Monday, December 28, 2009

A Regulatory War

I've long been a critic of the way America has fought the war on terrorism since Bill Clinton was President because I don't think we've learned anything from the many terrorist attacks against America from the first strike against the World Trade Center to the recent attempted hijacking of a Northwest Airlines flight. It's almost like we don't take international terrorism seriously, as can be seen with Homeland Security Secretary Janet Napolitano's absurd statement about the prevented hijacking, "The system worked." Ms. Napolitano, if the system worked, why did it take two passengers to stop the terrorist?

It occurred to me today that we've been trying to fight the war on terrorism with legal remedies instead of actually fighting back. Let's say there's a terrorist attack where Silly String use was implied. Instead of trying to go after anyone who might use Silly String or something more dangerous, our response in recent years has been to attempt to regulate Silly String use by those who haven't ever used it for terrorist purposes. This hurts on two fronts. First, it unnecessarily burdens the law-abiding. Second, it doesn't even address the real problem, that being the people who would use various objects to commit acts of terrorism.

If this approach sounds familiar to you, it should, especially if you're a gun owner. The Left has used this same approach to try to curtail gun crimes, and as we've seen, it hasn't worked out very well. Regardless of the volume of gun laws on the books already, gun control advocates think there aren't enough and propose more. More laws that will be ignored by the criminals and adhered by the law-abiding.

Maybe it's me, but I have yet to find evidence of a terrorist attack thwarted by the threat of prosecution under the law. Yet, that hasn't stopped the government from thinking it was only a matter of time before it happens.

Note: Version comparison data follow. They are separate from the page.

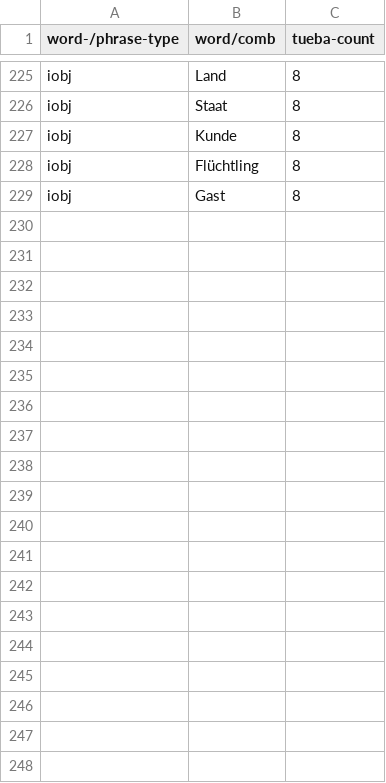
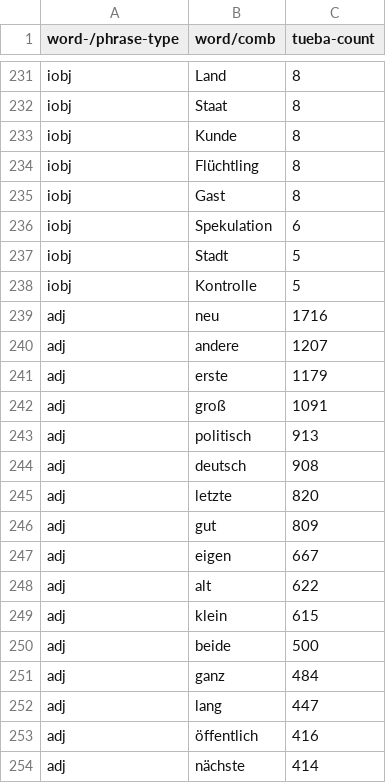
Before and after one commit to DiveFish/PPATS, a TSV file: material/word-and-phrase-frequencies.tsv, drawn as a sheet; only a part is shown, gaps mark what is left out; the diff covers the shown part only.

```diff
--- a/material/word-and-phrase-frequencies.tsv
+++ b/material/word-and-phrase-frequencies.tsv
@@ -229 +235,20 @@ iobj	Flüchtling	8
 iobj	Gast	8
+iobj	Spekulation	6
+iobj	Stadt	5
+iobj	Kontrolle	5
+adj	neu	1716
+adj	andere	1207
+adj	erste	1179
+adj	groß	1091
+adj	politisch	913
+adj	deutsch	908
+adj	letzte	820
+adj	gut	809
+adj	eigen	667
+adj	alt	622
+adj	klein	615
+adj	beide	500
+adj	ganz	484
+adj	lang	447
+adj	öffentlich	416
+adj	nächste	414
```
Also changed, not shown: 30 added rows and 14 removed rows elsewhere in this file, material/pp-test-suite.tsv.
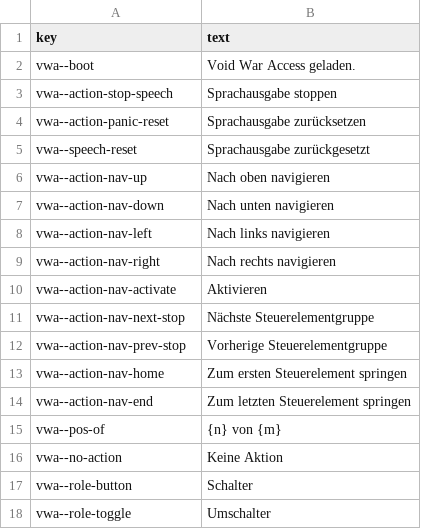
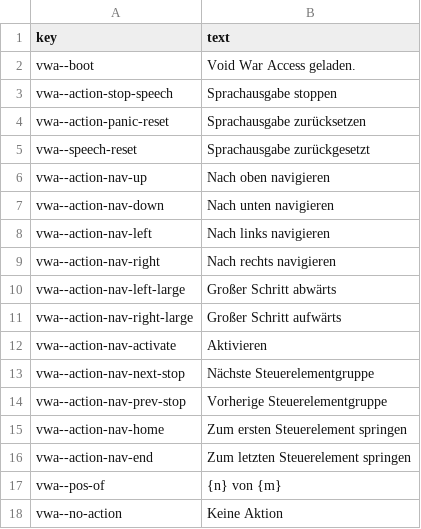
Before and after one commit to rashadnaqeeb/void-war-access, a CSV file: src/lang/vwa-de.csv, drawn as a sheet; only a part is shown; the shorter side is filled out with more unchanged rows.

```diff
--- a/src/lang/vwa-de.csv
+++ b/src/lang/vwa-de.csv
@@ -9,2 +9,4 @@ vwa--action-nav-left,Nach links navigieren
 vwa--action-nav-right,Nach rechts navigieren
+vwa--action-nav-left-large,Großer Schritt abwärts
+vwa--action-nav-right-large,Großer Schritt aufwärts
 vwa--action-nav-activate,Aktivieren
```
Also changed, not shown: src/lang/vwa-en.csv, src/lang/vwa-es.csv, 7 other files.
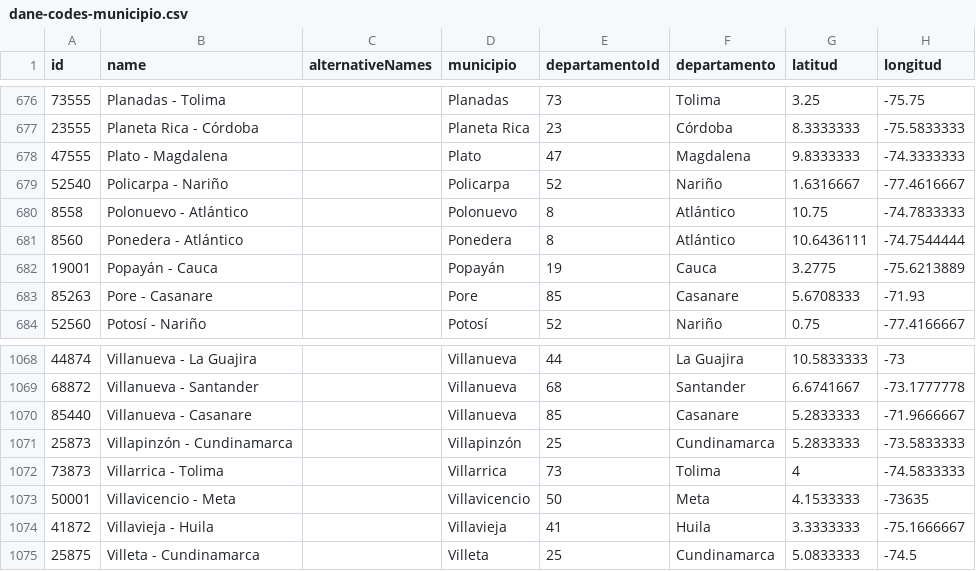
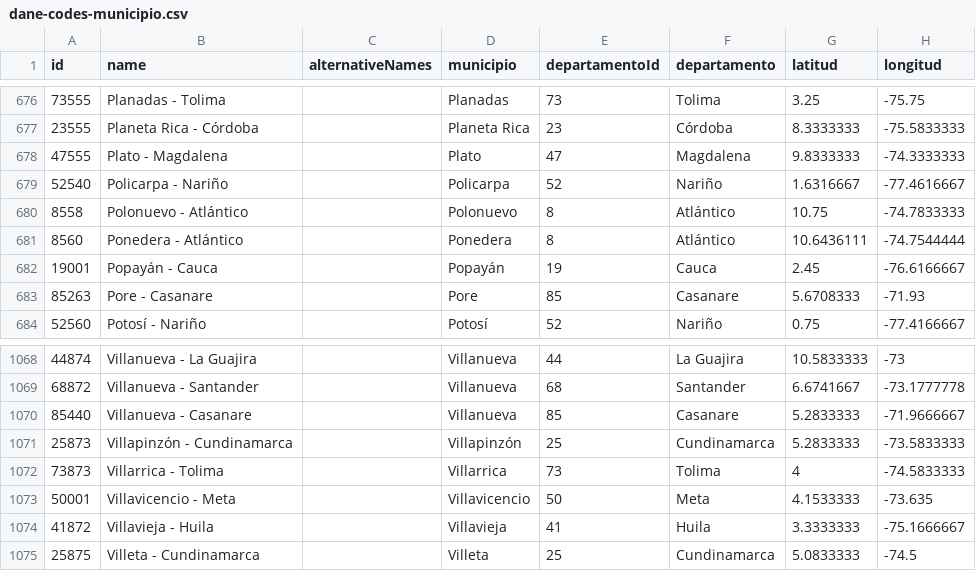
Before and after one commit to jpmarindiaz/dmaps, a CSV file: inst/dmaps/co/dane-codes-municipio.csv, drawn as a sheet; only a part is shown, gaps mark what is left out.

Commit message:
fixed values for villacicencio y popayán

```diff
--- a/inst/dmaps/co/dane-codes-municipio.csv
+++ b/inst/dmaps/co/dane-codes-municipio.csv
@@ -681,3 +681,3 @@ id,name,alternativeNames,municipio,departamentoId,departamento,latitud,longitud
 8560,Ponedera - Atlántico,,Ponedera,8,Atlántico,10.6436111,-74.7544444
-19001,Popayán - Cauca,,Popayán,19,Cauca,3.2775,-75.6213889
+19001,Popayán - Cauca,,Popayán,19,Cauca,2.45,-76.6166667
 85263,Pore - Casanare,,Pore,85,Casanare,5.6708333,-71.93
@@ -1072,3 +1072,3 @@ id,name,alternativeNames,municipio,departamentoId,departamento,latitud,longitud
 73873,Villarrica - Tolima,,Villarrica,73,Tolima,4,-74.5833333
-50001,Villavicencio - Meta,,Villavicencio,50,Meta,4.1533333,-73635
+50001,Villavicencio - Meta,,Villavicencio,50,Meta,4.1533333,-73.635
 41872,Villavieja - Huila,,Villavieja,41,Huila,3.3333333,-75.1666667
```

Personally, I'm not holding my breath waiting for it to happen, nor am I holding my breath waiting for our government to realize the insanity of treating terrorism like a legal matter.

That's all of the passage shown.